    Conflict of interest
    Acknowledgements This work has been supported by Hyundai Hope on Wheels Scholar Grant Award, Alex's Lemonade Stand Grant, Bear Necessities Pediatric Cancer Foundation, the Four Diamonds Fund of the Pennsylvania State University, College of Medicine, and the John Wawrynovic Leukemia Research Scholar Endowment (SD); by NIHR01 CA209829 (SD and KJP), by St. Baldrick's Foundation Fellows Award and Hyundai Hope on Wheels Fellowship Grant Award (CG).
    Introduction CK2 is a constitutive and ubiquitous Ser/Thr protein kinase that functions as a global regulator of cell survival often found deregulated in cancer and other complex diseases [1], [2], [3], [4]. The CK2 consensus sequence, [pS/pT]- P -x-[E/D] or [pS/pT]- P -x-pS, constitutes a small motif found so far in more than 300 experimentally determined CK2 substrates among different organisms and viral proteins [3]. Such promiscuity connects CK2-dependent phosphorylation with key cellular biological processes and pathways involved in DNA repair [5], apoptosis [6], survival/proliferation [7], and viral infection [8]. The mammalian CK2 holoenzyme is a heterotetramer composed of two catalytic (CK2α and/or CK2α′) and two regulatory subunits (CK2β) with a α2-β2 stoichiometry (α2-β2, α′2-β2 or α1α′1-β2) [9], [10]. The heterotetramer can dissociate under certain conditions with evidences indicating the presence of individual subunits [11]. The free catalytic monomers maintain its activity against a range of substrates while the regulatory subunits might display CK2-independent functions targeting DNA repair, cell cycle and protein kinases as A-Raf, c-Mos and Chk1 [12]. In the holoenzyme, CK2β is a substrate-dependent modulator of kinase activity.
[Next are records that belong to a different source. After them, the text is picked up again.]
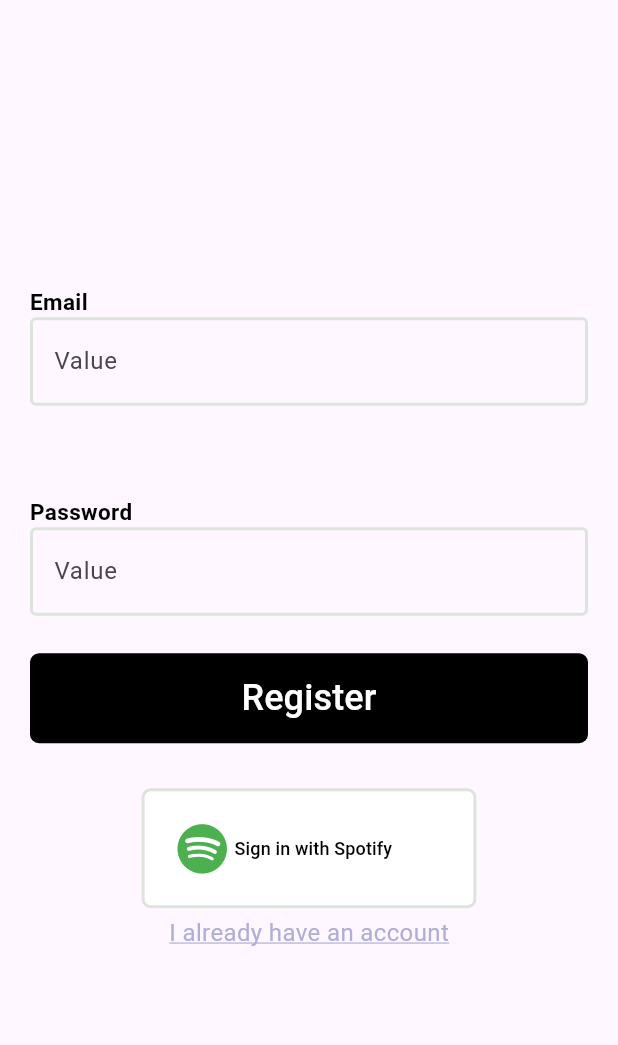
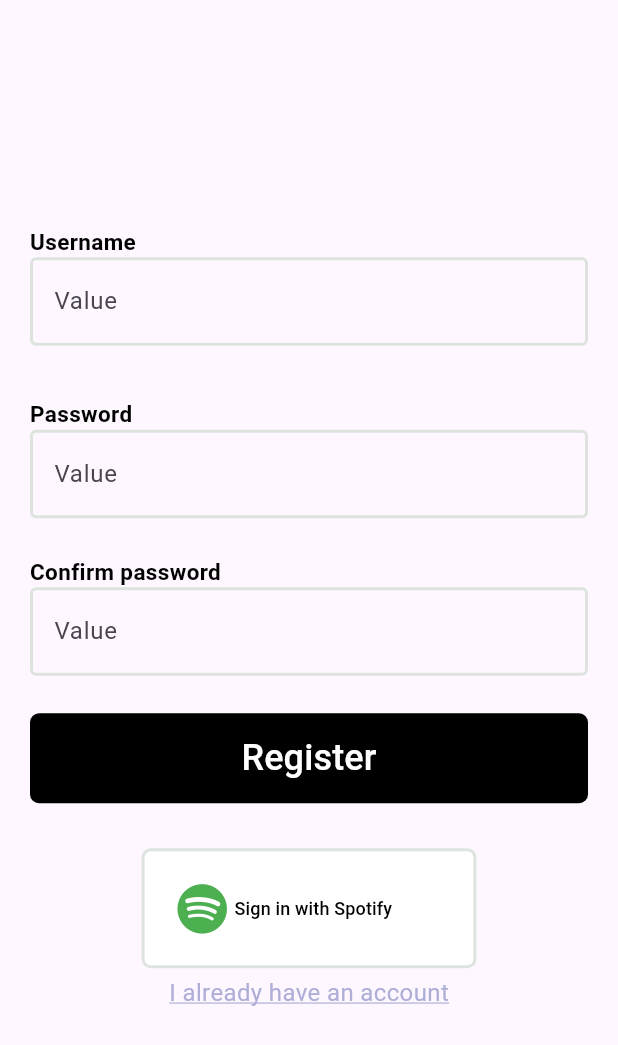
Before and after one commit to ASM-Studios/AREA, a Flutter app: the RegisterPage screen opened by its route, on a phone screen of 412 x 824 dp. Shown: the top 1045 px of the screen. Run offline on Flutter 3.47's test engine with Material 3 defaults, Android fonts, the phone set to English and light mode, and no system bars; our stand-ins replace flutter_dotenv, font_awesome_flutter, go_router; missing offline and left inert: flutter_appauth, flutter_web_auth, oauth2; Roboto replaces fonts that are missing (CoolveticaCondensed, MulishSemiBold).

Commit message:
fix(register): adding confirm password field and username field

```diff
--- a/client_mobile/lib/features/auth/login.dart
+++ b/client_mobile/lib/features/auth/login.dart
@@ -180,7 +180,7 @@ class _LoginPageState extends State<LoginPage> {
                         alignment: Alignment.center,
                         child: SignInButton(
                           onPressed: () {
-                            authenticateWithSpotify();
+                            authenticateWithSpotifyOld();
                           },
                           label: "Sign in with Spotify",
                           icon: const FaIcon(
--- a/client_mobile/lib/features/auth/register.dart
+++ b/client_mobile/lib/features/auth/register.dart
@@ -76,12 +76,15 @@ class _RegisterPageState extends State<RegisterPage> {
                     crossAxisAlignment: CrossAxisAlignment.start,
                     children: [
                       const SimpleText(
-                        "Email",
+                        "Username",
                         bold: true,
                       ),
                       const AreaFormField(label: "Value"),
-                      const SizedBox(height: 50),
+                      const SizedBox(height: 25),
                       const SimpleText("Password", bold: true),
+                      const AreaFormField(label: "Value"),
+                      const SizedBox(height: 15),
+                      const SimpleText("Confirm password", bold: true),
                       const AreaFormField(label: "Value"),
                       const SizedBox(height: 15),
                       Align(
```
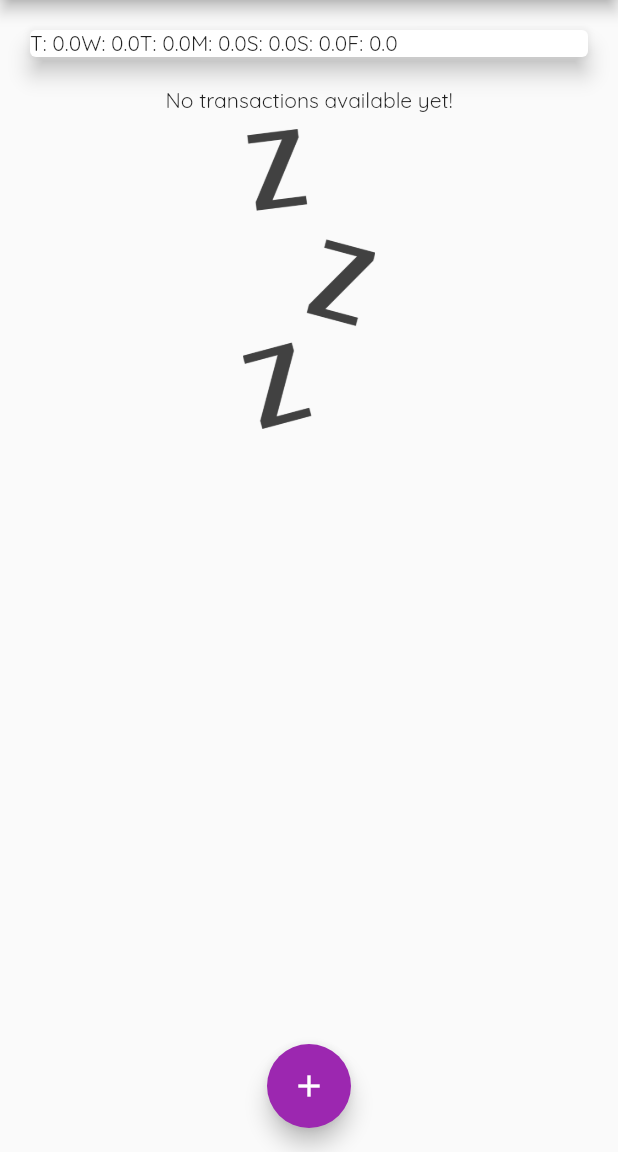
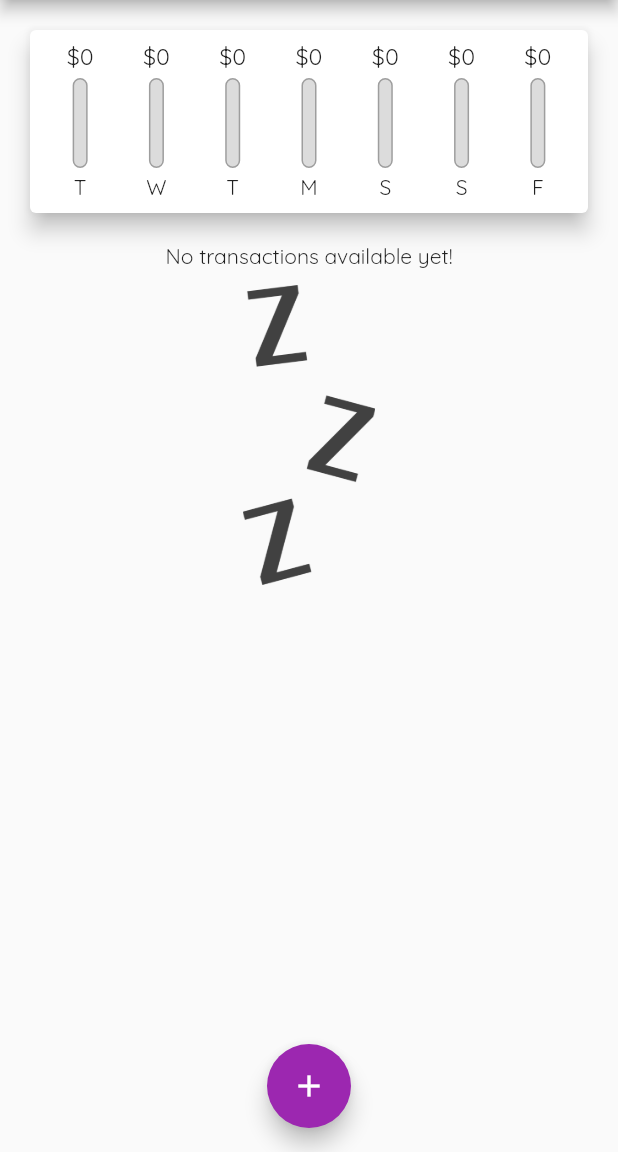
Before and after one commit to bjamyl/flutter-expense-tracker, a Flutter app: the screen it shows after launch, on a phone screen of 412 x 824 dp, the part 84-1236 px from its top. Run offline on Flutter 3.47's test engine with Material 2 defaults, Android fonts, the phone set to English and light mode, and no system bars.

Commit message:
added chart bars and used list tile widget to display transactions

```diff
--- a/lib/widgets/chart.dart
+++ b/lib/widgets/chart.dart
@@ -1,13 +1,14 @@
 import 'package:expense_tracker/models/transaction.dart';
 import 'package:flutter/material.dart';
 import 'package:intl/intl.dart';
+import './chart_bar.dart';
 
 class Chart extends StatelessWidget {
   const Chart({super.key, required this.recentTransactions});
 
   final List<Transaction> recentTransactions;
 
-  List<Map<String, Object>> get groupedTransactionValues {
+  List<Map<String, dynamic>> get groupedTransactionValues {
     return List.generate(7, (index) {
       final weekDay = DateTime.now().subtract(
         Duration(days: index),
@@ -28,15 +29,34 @@ class Chart extends StatelessWidget {
     });
   }
 
+  double get totalSpending {
+    return groupedTransactionValues.fold(0.0, (sum, item) {
+      return sum + (item['amount'] as double);
+    });
+  }
+
   @override
   Widget build(BuildContext context) {
     return Card(
       elevation: 6,
       margin: const EdgeInsets.all(20),
-      child: Row(
-        children: groupedTransactionValues.map((data) {
-          return Text("${data['day']}: ${data['amount']}");
-        }).toList(),
+      child: Padding(
+        padding: const EdgeInsets.all(8.0),
+        child: Row(
+          mainAxisAlignment: MainAxisAlignment.spaceAround,
+          children: groupedTransactionValues.map((data) {
+            return Flexible(
+              fit: FlexFit.tight,
+              child: ChartBar(
+                label: data['day'],
+                spendingAmount: data['amount'],
+                spendingPctOfTotal: totalSpending == 0.0
+                    ? 0.0
+                    : (data['amount'] as double) / totalSpending,
+              ),
+            );
+          }).toList(),
+        ),
       ),
     );
   }
--- /dev/null
+++ b/lib/widgets/chart_bar.dart
@@ -0,0 +1,51 @@
+import 'package:flutter/material.dart';
+
+class ChartBar extends StatelessWidget {
+  const ChartBar(
+      {super.key,
+      required this.label,
+      required this.spendingAmount,
+      required this.spendingPctOfTotal});
+  final String label;
+  final double spendingAmount;
+  final double spendingPctOfTotal;
+
+  @override
+  Widget build(BuildContext context) {
+    return Column(
+      children: [
+        Container(
+            height: 20,
+            child: FittedBox(
+                child: Text('\$${spendingAmount.toStringAsFixed(0)}'))),
+        SizedBox(
+          height: 4,
+        ),
+        Container(
+          height: 60,
+          width: 10,
+          child: Stack(children: [
+            Container(
+              decoration: BoxDecoration(
+                  border: Border.all(color: Colors.grey, width: 1),
+                  color: Color.fromRGBO(220, 220, 220, 1),
+                  borderRadius: BorderRadius.circular(10)),
+            ),
+            FractionallySizedBox(
+              heightFactor: spendingPctOfTotal,
+              child: Container(
+                decoration: BoxDecoration(
+                    color: Theme.of(context).primaryColor,
+                    borderRadius: BorderRadius.circular(10)),
+              ),
+            )
+          ]),
+        ),
+        SizedBox(
+          height: 4,
+        ),
+        Text(label)
+      ],
+    );
+  }
+}
```
Also changed, not shown: lib/widgets/transaction_list.dart (+12 -34 lines).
In accordance, Pinna grouped the CK2 substrates in three classes based on the subunit composition of active enzyme [4]. Class-I includes CK2 substrates modified either by CK2α or the holoenzyme, poorly influenced by the CK2β subunit [13]. Class-II, substrates such as calmodulin (CALM), phosphorylated by CK2α alone with holoenzyme formation inhibiting kinase activity [14]; this regulatory effect is mitigated with the addition of polycationic molecules (e.g., histones, polylysine and polyamines) [15]. Class-III substrates are beta-dependent and their phosphorylation relies on the integrity of the N terminal acidic loop of this subunit (sequence D55LEPDEELED64). This is true for Rev [16], [17] and eIF2β [18] where electrostatic contacts between basic residues on the substrates and the acidic loop enhance kinase-substrate binding.